Who are we?
The BLUEsat Group is a collection of undergraduate students at UNSW Australia dedicated to creating easy-to-access space technology.
The mission of the group is to take on practical space engineering projects and in doing so, give undergraduate engineering students hands-on experience on space technology. The group is currently undertaking three projects:
- Development of a stratospheric balloon vehicle for scientific experiments
- Development of a CubeSat satellite
- Construction of a Mars Rover for entry into the European Rover Challenge (ERC)
Why should you join?
BLUEsat UNSW offers an amazing opportunity to have a hands-on experience with real, multi-disciplinary projects. Students gain real world experience, with senior members providing opportunities to learn new skills and get ahead of your course work. In fact, many BLUEsat members are also course tutors in a number of different engineering schools.
If that isn’t convincing enough, BLUEsat members get opportunities to travel around the world with the team. BLUEsat’s Off World Robotics team recently sent five people to Poland to compete in the European Rover Challenge, while the satellite team sent two representatives to Canada for the Canadian Satellite Design Challenge.
BLUEsat welcomes all UNSW undergraduate students, regardless of faculty or year level. There are active members in their first through to sixth year of university, from a diverse range of educational backgrounds. If you are interested in working on satellites, robotics, or ground station projects and are a UNSW student then this is the group for you. If that’s not your area of expertise, BLUEsat also has a growing operations team working on sponsorship and media outreach.
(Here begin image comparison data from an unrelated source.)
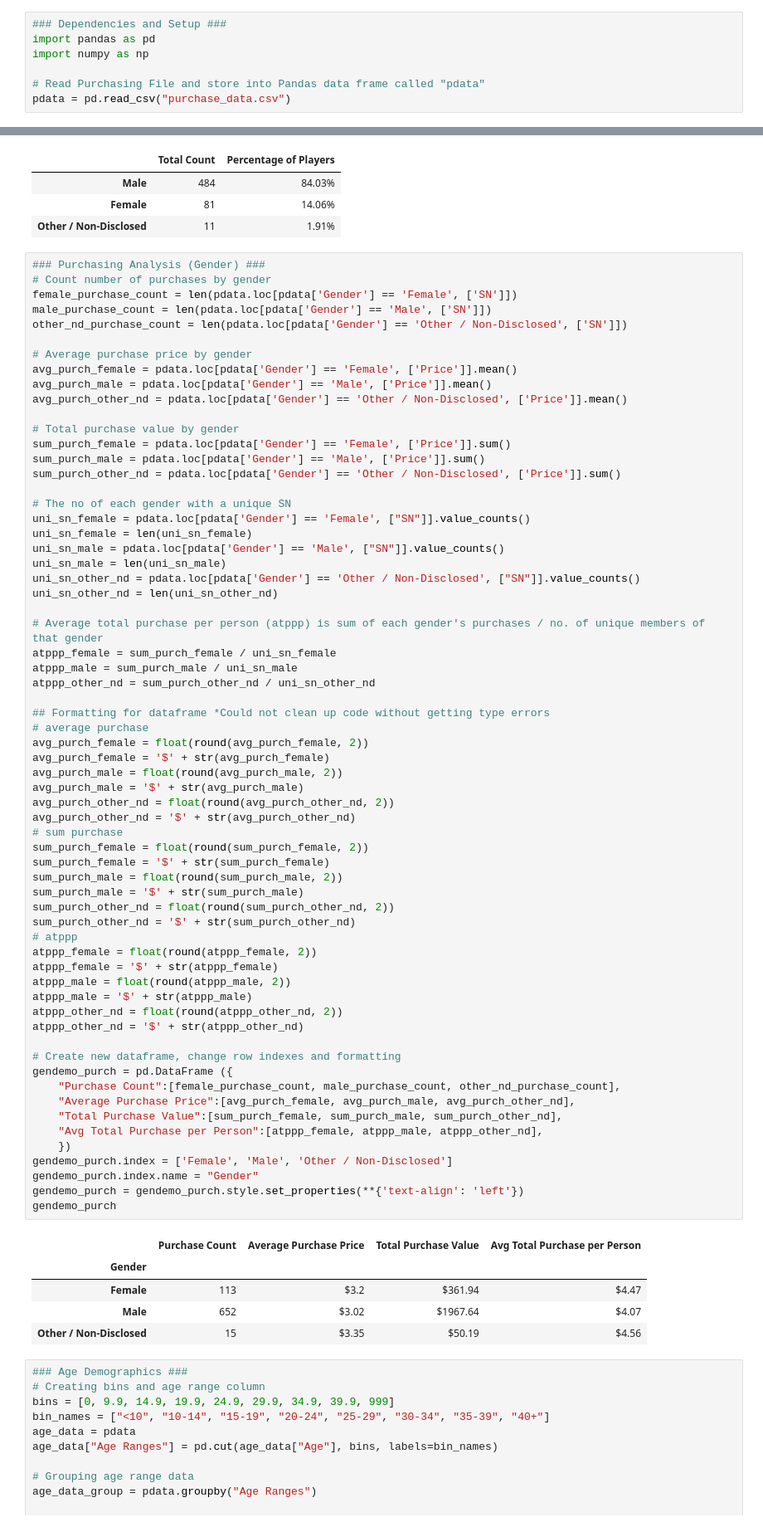
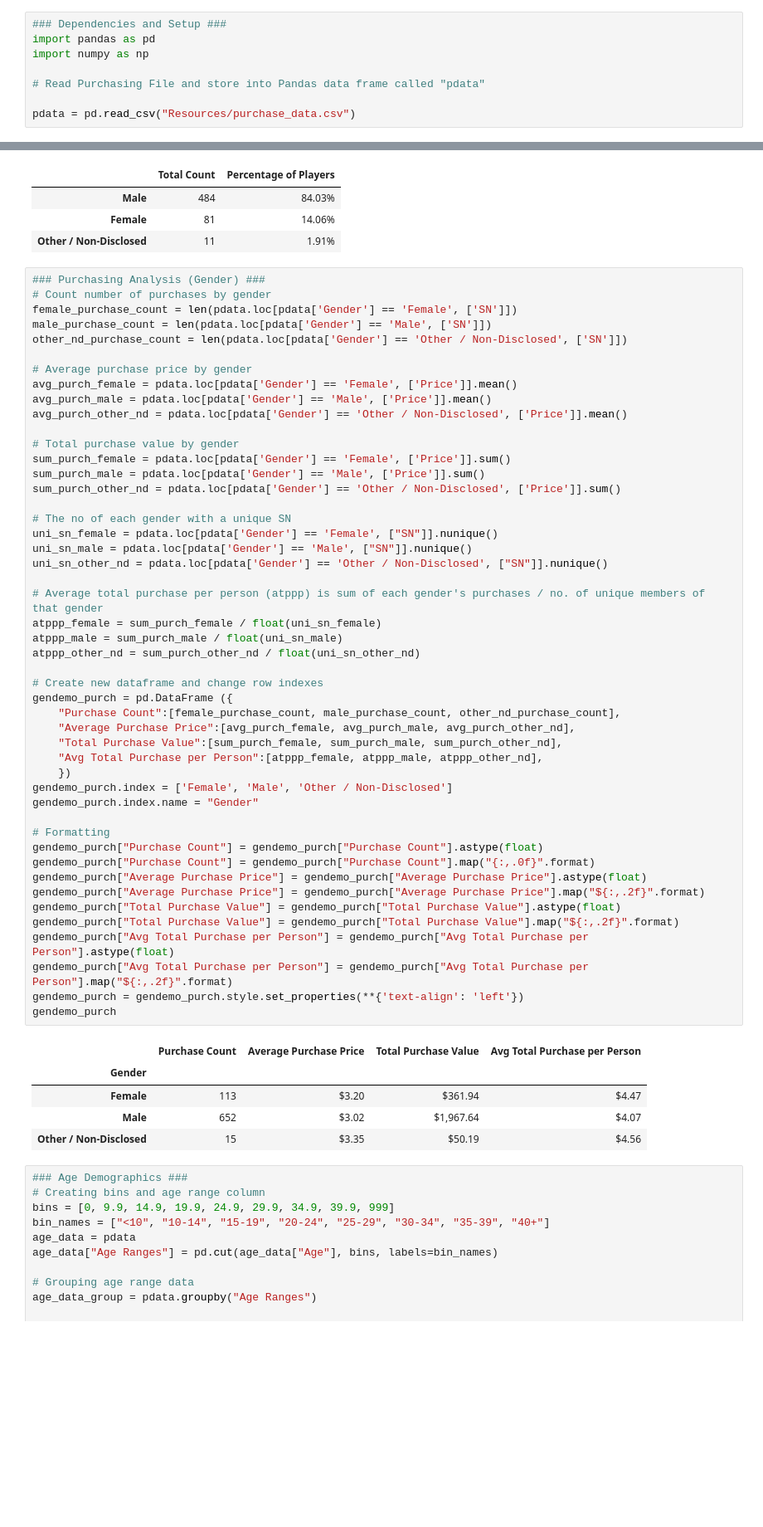
Before and after one commit to NoumenalAglet/pandas-challenge, a Jupyter notebook: HeroesOfPymoli/HeroesOfPymoli.ipynb, the cells around one changed output, grey strips where cells are left out. Shown at 83% size. Drawn from its saved outputs; the diff is of its cells as text; blank space fills up the shorter version.

Commit message:
Final version, cleaned up code

```diff
--- a/HeroesOfPymoli/HeroesOfPymoli.ipynb
+++ b/HeroesOfPymoli/HeroesOfPymoli.ipynb
@@ -6,7 +6,8 @@ import pandas as pd
 import numpy as np
 
 # Read Purchasing File and store into Pandas data frame called "pdata"
-pdata = pd.read_csv("purchase_data.csv")
+
+pdata = pd.read_csv("Resources/purchase_data.csv")
 # %%
 ### Player Count ###
 # Counting by individual SN and displaying length of that list
@@ -80,68 +81,52 @@ female_purchase_count = len(pdata.loc[pdata['Gender'] == 'Female', ['SN']])
 male_purchase_count = len(pdata.loc[pdata['Gender'] == 'Male', ['SN']])
 other_nd_purchase_count = len(pdata.loc[pdata['Gender'] == 'Other / Non-Disclosed', ['SN']])
 
 # Average purchase price by gender
 avg_purch_female = pdata.loc[pdata['Gender'] == 'Female', ['Price']].mean()
 avg_purch_male = pdata.loc[pdata['Gender'] == 'Male', ['Price']].mean()
 avg_purch_other_nd = pdata.loc[pdata['Gender'] == 'Other / Non-Disclosed', ['Price']].mean()
 
 # Total purchase value by gender
 sum_purch_female = pdata.loc[pdata['Gender'] == 'Female', ['Price']].sum()
 sum_purch_male = pdata.loc[pdata['Gender'] == 'Male', ['Price']].sum()
 sum_purch_other_nd = pdata.loc[pdata['Gender'] == 'Other / Non-Disclosed', ['Price']].sum()
 
 # The no of each gender with a unique SN
-uni_sn_female = pdata.loc[pdata['Gender'] == 'Female', ["SN"]].value_counts()
-uni_sn_female = len(uni_sn_female)
-uni_sn_male = pdata.loc[pdata['Gender'] == 'Male', ["SN"]].value_counts()
-uni_sn_male = len(uni_sn_male)
-uni_sn_other_nd = pdata.loc[pdata['Gender'] == 'Other / Non-Disclosed', ["SN"]].value_counts()
-uni_sn_other_nd = len(uni_sn_other_nd)
+uni_sn_female = pdata.loc[pdata['Gender'] == 'Female', ["SN"]].nunique()
+uni_sn_male = pdata.loc[pdata['Gender'] == 'Male', ["SN"]].nunique()
+uni_sn_other_nd = pdata.loc[pdata['Gender'] == 'Other / Non-Disclosed', ["SN"]].nunique()
 
 # Average total purchase per person (atppp) is sum of each gender's purchases / no. of unique members of that gender
-atppp_female = sum_purch_female / uni_sn_female
-atppp_male = sum_purch_male / uni_sn_male
-atppp_other_nd = sum_purch_other_nd / uni_sn_other_nd
+atppp_female = sum_purch_female / float(uni_sn_female)
+atppp_male = sum_purch_male / float(uni_sn_male)
+atppp_other_nd = sum_purch_other_nd / float(uni_sn_other_nd)
 
-## Formatting for dataframe *Could not clean up code without getting type errors
-# average purchase
-avg_purch_female = float(round(avg_purch_female, 2))
-avg_purch_female = '$' + str(avg_purch_female)
-avg_purch_male = float(round(avg_purch_male, 2))
-avg_purch_male = '$' + str(avg_purch_male)
-avg_purch_other_nd = float(round(avg_purch_other_nd, 2))
-avg_purch_other_nd = '$' + str(avg_purch_other_nd)
-# sum purchase
-sum_purch_female = float(round(sum_purch_female, 2))
-sum_purch_female = '$' + str(sum_purch_female)
-sum_purch_male = float(round(sum_purch_male, 2))
-sum_purch_male = '$' + str(sum_purch_male)
-sum_purch_other_nd = float(round(sum_purch_other_nd, 2))
-sum_purch_other_nd = '$' + str(sum_purch_other_nd)
-# atppp
-atppp_female = float(round(atppp_female, 2))
-atppp_female = '$' + str(atppp_female)
-atppp_male = float(round(atppp_male, 2))
-atppp_male = '$' + str(atppp_male)
-atppp_other_nd = float(round(atppp_other_nd, 2))
-atppp_other_nd = '$' + str(atppp_other_nd)
-
-# Create new dataframe, change row indexes and formatting
+# Create new dataframe and change row indexes
 gendemo_purch = pd.DataFrame ({
     "Purchase Count":[female_purchase_count, male_purchase_count, other_nd_purchase_count],
     "Average Purchase Price":[avg_purch_female, avg_purch_male, avg_purch_other_nd],
     "Total Purchase Value":[sum_purch_female, sum_purch_male, sum_purch_other_nd],
     "Avg Total Purchase per Person":[atppp_female, atppp_male, atppp_other_nd],
     })
 gendemo_purch.index = ['Female', 'Male', 'Other / Non-Disclosed']
 gendemo_purch.index.name = "Gender"
+
+# Formatting
+gendemo_purch["Purchase Count"] = gendemo_purch["Purchase Count"].astype(float)
+gendemo_purch["Purchase Count"] = gendemo_purch["Purchase Count"].map("{:,.0f}".format)
+gendemo_purch["Average Purchase Price"] = gendemo_purch["Average Purchase Price"].astype(float)
+gendemo_purch["Average Purchase Price"] = gendemo_purch["Average Purchase Price"].map("${:,.2f}".format)
+gendemo_purch["Total Purchase Value"] = gendemo_purch["Total Purchase Value"].astype(float)
+gendemo_purch["Total Purchase Value"] = gendemo_purch["Total Purchase Value"].map("${:,.2f}".format)
+gendemo_purch["Avg Total Purchase per Person"] = gendemo_purch["Avg Total Purchase per Person"].astype(float)
+gendemo_purch["Avg Total Purchase per Person"] = gendemo_purch["Avg Total Purchase per Person"].map("${:,.2f}".format)
 gendemo_purch = gendemo_purch.style.set_properties(**{'text-align': 'left'})
 gendemo_purch
 # %% [output]
 |  | Purchase Count | Average Purchase Price | Total Purchase Value | Avg Total Purchase per Person |
 | Gender |  |  |  |  |
-| Female | 113 | $3.2 | $361.94 | $4.47 |
-| Male | 652 | $3.02 | $1967.64 | $4.07 |
+| Female | 113 | $3.20 | $361.94 | $4.47 |
+| Male | 652 | $3.02 | $1,967.64 | $4.07 |
 | Other / Non-Disclosed | 15 | $3.35 | $50.19 | $4.56 |
 # %%
 ### Age Demographics ###
```
Also changed, not shown: 1 other file.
"I got involved in BLUEsat because I wanted hands-on experience with the sort of space engineering projects that I'd seen in movies and read in books. While substantially smaller in scale, the work we do here at BLUEsat contains the same technical challenge - space is a harsh environment no matter how expensive your satellite is. As someone who wants to work in the space industry, any experience (scarcely available in Australia's current climate) is of immense value to my future career path." – Tom Dixon, BLUEsat President